This is a great performance by Mifune and it is especially stunning when compared to his later more flamboyant work. Mifune, like all of the greats, proves himself adept at both being expressive outwardly and inwardly. He proves himself capable of being just as compelling as a doctor with such a small scale human struggle as he was in an epic struggle between good and evil in the Seven Samurai. He makes the doctor an effective lead with a measured charm, and an appropriate passion that makes his struggle believable. This is a terrific performance that creates this low key struggle beautifully in his performance and manages to avoid the stilted quality so common in lesser melodramas.

7 comments:

nick wingerter said...

Great , I loved him. In my top 10 Favorite actors.

Michael Patison said...

What would your ranking of your favorite lead and supporting actors be now?

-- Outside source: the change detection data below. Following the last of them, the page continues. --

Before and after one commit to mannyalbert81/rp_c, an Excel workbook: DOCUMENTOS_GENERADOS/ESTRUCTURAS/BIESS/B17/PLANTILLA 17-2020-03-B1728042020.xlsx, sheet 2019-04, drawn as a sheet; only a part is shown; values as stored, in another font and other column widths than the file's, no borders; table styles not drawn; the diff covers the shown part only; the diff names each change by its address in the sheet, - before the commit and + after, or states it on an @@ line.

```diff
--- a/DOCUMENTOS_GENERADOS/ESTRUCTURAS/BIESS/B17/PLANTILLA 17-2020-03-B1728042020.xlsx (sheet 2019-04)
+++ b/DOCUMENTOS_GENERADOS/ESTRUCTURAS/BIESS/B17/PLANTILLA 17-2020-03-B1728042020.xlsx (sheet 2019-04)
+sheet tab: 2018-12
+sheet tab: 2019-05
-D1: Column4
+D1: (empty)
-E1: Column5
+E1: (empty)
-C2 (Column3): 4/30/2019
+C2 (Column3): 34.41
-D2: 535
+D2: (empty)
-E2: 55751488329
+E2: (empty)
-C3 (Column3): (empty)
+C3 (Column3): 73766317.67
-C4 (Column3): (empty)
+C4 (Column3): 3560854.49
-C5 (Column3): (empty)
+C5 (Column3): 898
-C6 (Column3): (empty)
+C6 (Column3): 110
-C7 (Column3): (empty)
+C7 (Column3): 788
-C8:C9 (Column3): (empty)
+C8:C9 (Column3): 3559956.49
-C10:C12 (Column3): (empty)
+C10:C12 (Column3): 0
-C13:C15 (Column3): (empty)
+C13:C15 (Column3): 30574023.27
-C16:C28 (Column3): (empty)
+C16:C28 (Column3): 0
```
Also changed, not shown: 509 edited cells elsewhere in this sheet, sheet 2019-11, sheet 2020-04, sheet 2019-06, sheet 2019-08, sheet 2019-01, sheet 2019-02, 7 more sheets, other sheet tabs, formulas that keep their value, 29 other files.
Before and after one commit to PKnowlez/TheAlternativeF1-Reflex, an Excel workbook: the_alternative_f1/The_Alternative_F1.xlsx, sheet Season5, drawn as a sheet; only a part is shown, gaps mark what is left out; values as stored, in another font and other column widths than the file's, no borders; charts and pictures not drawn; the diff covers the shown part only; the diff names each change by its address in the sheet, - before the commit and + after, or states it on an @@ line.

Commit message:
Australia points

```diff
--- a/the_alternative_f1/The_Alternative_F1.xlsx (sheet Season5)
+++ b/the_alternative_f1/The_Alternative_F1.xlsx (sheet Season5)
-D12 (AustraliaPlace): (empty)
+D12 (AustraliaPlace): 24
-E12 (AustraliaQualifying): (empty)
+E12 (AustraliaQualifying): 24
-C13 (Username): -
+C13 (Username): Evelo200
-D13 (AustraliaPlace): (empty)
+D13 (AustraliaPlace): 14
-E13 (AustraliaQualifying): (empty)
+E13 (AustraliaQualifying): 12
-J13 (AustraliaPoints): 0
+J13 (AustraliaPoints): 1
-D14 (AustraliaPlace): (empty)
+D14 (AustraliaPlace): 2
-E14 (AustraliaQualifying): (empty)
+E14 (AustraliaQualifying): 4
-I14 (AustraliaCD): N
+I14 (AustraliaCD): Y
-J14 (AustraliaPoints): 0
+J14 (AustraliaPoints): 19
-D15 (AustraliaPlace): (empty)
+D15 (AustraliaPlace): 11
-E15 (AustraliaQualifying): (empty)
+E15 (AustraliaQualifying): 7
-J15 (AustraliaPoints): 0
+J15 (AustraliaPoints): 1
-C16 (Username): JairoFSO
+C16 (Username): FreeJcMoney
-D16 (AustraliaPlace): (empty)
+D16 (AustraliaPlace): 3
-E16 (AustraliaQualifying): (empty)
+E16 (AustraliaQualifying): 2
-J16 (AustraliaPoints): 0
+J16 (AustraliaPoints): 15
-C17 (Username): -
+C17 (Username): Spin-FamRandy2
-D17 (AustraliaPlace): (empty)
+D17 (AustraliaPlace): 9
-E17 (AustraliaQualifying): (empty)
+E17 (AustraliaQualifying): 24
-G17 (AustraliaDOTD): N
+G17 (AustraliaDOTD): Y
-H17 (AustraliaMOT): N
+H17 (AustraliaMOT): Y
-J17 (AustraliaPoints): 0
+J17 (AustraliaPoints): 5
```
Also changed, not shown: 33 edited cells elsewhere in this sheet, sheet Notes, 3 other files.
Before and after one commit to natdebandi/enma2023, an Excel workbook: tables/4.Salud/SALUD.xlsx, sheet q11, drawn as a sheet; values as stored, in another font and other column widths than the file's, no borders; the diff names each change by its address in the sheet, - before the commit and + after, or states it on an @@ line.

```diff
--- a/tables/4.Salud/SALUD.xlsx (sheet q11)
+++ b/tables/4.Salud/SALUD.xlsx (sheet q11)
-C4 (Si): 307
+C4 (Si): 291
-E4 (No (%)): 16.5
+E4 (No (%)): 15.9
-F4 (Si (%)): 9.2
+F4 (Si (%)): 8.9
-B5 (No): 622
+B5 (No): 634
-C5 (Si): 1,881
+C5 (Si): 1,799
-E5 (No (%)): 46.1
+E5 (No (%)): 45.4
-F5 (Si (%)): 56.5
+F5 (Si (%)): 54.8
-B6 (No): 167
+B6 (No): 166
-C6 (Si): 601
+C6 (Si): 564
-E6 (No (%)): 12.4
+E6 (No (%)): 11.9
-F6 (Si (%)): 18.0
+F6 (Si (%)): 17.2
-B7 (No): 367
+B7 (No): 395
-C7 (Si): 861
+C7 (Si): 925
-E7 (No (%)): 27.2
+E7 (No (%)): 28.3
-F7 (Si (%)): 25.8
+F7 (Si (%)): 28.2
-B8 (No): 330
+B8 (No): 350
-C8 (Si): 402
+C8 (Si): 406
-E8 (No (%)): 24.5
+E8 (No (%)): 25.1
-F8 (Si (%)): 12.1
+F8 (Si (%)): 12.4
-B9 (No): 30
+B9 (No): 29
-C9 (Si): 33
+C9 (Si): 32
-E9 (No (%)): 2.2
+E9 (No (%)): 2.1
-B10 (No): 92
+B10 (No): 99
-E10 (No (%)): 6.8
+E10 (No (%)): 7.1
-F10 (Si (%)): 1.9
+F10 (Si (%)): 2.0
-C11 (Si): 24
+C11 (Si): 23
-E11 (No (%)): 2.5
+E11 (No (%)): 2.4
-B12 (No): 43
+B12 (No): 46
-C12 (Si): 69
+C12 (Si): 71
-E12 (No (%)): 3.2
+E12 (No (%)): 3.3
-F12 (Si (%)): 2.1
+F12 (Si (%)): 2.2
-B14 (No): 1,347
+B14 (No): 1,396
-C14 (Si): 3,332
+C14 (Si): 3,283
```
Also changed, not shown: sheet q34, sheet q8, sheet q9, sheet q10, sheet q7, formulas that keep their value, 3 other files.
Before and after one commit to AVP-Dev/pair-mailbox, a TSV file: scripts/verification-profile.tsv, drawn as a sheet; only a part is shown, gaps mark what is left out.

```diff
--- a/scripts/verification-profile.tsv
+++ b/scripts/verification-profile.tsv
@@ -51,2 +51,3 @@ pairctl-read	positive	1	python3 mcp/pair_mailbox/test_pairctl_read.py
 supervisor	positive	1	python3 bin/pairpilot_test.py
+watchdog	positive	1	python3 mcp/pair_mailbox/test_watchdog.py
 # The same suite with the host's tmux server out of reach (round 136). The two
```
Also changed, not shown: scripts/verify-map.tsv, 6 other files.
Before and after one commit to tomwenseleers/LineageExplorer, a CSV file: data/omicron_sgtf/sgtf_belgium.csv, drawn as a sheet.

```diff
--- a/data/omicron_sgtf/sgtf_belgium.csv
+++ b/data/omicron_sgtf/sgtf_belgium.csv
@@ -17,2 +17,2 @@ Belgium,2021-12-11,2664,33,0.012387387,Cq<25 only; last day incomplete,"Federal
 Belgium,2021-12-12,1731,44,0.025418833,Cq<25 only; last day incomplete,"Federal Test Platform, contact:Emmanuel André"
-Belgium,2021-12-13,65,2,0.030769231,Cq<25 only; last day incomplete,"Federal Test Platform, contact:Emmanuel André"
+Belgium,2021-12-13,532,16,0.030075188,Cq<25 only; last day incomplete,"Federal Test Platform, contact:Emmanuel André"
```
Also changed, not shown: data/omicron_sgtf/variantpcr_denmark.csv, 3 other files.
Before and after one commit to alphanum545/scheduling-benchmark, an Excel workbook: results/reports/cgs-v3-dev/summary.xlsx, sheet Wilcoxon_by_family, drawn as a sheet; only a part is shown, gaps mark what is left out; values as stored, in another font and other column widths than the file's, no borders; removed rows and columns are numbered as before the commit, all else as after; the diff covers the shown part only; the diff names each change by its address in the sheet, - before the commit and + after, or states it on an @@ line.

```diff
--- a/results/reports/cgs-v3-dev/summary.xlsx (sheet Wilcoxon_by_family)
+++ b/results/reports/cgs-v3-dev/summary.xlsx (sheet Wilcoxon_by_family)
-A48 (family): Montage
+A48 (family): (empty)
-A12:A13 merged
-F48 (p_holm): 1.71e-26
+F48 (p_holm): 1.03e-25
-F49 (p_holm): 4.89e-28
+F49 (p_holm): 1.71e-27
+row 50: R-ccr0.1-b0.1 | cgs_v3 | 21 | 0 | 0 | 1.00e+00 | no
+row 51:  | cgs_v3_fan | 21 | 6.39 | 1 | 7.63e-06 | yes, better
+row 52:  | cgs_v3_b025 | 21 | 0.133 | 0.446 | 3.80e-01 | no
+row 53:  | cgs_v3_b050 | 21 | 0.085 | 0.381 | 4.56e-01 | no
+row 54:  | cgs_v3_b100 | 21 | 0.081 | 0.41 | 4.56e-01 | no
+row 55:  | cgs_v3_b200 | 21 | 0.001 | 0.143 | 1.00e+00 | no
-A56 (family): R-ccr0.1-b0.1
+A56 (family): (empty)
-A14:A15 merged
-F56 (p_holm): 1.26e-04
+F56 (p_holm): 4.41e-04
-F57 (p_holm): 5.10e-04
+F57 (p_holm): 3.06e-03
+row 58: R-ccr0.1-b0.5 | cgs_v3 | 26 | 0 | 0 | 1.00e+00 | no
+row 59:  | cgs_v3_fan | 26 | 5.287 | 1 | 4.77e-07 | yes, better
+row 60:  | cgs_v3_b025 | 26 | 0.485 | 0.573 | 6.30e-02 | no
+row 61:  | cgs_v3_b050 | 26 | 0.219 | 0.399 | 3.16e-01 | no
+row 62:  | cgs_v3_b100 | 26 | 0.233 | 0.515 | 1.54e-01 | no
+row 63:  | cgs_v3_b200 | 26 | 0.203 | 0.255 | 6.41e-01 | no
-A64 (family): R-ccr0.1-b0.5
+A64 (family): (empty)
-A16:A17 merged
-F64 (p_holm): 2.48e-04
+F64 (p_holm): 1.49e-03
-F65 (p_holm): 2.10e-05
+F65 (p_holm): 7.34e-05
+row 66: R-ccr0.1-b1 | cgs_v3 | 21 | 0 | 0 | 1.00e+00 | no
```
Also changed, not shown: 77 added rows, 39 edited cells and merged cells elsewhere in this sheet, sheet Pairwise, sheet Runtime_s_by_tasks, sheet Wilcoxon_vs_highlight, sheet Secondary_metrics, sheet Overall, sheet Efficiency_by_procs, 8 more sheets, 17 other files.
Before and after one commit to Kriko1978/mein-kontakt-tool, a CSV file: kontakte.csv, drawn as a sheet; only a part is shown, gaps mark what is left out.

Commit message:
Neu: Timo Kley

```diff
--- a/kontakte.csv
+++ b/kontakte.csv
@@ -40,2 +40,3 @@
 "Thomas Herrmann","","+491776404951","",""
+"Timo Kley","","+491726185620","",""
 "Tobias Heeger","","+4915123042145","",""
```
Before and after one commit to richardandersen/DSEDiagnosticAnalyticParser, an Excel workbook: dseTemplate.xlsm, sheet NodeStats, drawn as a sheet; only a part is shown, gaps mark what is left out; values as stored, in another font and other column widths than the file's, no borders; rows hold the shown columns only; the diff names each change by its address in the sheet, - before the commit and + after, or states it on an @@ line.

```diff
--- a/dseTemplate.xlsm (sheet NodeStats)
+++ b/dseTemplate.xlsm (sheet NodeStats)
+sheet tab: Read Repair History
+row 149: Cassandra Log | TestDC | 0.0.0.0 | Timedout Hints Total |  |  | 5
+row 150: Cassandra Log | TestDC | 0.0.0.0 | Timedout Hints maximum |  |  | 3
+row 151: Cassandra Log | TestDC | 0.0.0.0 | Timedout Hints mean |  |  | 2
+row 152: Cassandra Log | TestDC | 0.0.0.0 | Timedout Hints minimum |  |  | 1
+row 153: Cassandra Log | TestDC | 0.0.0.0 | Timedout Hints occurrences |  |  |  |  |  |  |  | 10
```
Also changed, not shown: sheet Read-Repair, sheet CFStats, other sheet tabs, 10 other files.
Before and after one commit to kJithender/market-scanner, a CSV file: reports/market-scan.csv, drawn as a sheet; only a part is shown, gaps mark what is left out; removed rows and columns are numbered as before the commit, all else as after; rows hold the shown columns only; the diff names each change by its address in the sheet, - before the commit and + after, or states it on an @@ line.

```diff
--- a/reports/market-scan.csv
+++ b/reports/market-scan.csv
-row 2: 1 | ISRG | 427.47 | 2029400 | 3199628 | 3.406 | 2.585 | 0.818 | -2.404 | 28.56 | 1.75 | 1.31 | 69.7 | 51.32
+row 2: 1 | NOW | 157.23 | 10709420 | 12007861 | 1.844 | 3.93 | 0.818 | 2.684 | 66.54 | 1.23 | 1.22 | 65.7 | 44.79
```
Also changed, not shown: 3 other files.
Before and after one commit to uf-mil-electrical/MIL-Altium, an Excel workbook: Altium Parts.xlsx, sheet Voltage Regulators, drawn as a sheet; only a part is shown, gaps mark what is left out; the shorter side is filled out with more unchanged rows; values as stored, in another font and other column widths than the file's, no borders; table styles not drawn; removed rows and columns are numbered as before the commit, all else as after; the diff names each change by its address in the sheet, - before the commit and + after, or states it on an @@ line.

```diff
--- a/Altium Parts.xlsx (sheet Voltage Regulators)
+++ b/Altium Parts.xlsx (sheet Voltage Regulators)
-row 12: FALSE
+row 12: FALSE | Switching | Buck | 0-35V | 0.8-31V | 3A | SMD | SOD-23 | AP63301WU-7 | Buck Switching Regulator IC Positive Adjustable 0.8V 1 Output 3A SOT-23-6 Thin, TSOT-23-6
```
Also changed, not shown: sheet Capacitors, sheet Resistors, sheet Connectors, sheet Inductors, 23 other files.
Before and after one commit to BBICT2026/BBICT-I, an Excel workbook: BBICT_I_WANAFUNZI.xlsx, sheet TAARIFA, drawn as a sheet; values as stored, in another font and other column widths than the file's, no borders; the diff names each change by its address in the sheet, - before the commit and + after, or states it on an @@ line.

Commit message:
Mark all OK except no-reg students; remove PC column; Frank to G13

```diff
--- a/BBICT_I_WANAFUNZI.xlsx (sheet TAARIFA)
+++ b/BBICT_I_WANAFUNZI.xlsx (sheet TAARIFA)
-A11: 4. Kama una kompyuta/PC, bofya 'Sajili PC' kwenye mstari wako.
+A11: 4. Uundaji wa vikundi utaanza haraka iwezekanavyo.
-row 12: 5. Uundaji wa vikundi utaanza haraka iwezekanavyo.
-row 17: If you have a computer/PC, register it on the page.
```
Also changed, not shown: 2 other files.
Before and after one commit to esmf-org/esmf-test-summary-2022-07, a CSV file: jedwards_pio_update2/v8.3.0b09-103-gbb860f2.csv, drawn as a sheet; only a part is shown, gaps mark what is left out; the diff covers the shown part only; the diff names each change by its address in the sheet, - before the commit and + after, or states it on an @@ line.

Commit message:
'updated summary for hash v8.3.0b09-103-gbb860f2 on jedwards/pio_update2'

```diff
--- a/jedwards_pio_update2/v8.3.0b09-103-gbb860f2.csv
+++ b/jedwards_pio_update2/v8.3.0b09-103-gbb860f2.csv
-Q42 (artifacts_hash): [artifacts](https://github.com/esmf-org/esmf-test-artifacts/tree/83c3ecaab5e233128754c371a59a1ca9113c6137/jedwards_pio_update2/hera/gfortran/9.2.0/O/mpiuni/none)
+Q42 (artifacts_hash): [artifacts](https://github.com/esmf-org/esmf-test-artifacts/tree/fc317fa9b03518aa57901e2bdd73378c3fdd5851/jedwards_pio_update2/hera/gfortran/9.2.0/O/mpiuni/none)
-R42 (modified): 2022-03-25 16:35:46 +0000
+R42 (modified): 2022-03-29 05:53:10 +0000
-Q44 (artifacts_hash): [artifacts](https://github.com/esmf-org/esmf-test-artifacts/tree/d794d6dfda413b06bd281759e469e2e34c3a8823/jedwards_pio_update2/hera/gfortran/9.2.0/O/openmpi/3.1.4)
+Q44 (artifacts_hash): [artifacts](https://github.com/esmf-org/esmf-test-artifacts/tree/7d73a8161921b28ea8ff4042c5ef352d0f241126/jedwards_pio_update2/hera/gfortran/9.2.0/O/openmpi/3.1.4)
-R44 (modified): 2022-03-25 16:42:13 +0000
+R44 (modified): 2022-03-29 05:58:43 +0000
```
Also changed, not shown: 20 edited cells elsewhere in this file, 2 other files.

koook160 (Robert MacFarlane) said...

Again, 1963, High and Low. A fairly restrained and beautifully human performance from him.

RatedRStar said...

ive got him on my ballot for 63 so im sure he ll get in again sometime, and why the heck did I pick James Cagney to win this when he is very limited to just gangsters and nothing else.

Louis Morgan said...

Michael: I don't want to come up with a new one just yet, I just know Mifune would be in it now. The reason is I want to see a few more key performances from actors I feel are on the cusp like Gary Oldman and Brendan Gleeson.

koook160: I'm sure I will find a place for him.

RatedRStar: Actually it looks he will be a likely nominee for several years to come.

Also don't be too hard on Cagney. He is a pretty consistent actor who does what he does very well, and actually he would probably make it pretty on high on a list of the best actors from the old Hollywood crowd.

RatedRStar said...

Cagney reminds me of Harrison Ford in that he is fine at what he does, but is only fine, never amazing or truly legendary, I feel there are others who deserve legend status that never got it in them days.

houndtang said...

Cagney I suppose had a fairly limited range but stars in those days didn't need wide ranges - they traded on their established personas and did what they did well. Another great role for him is Billy Wilder's One, Two, Three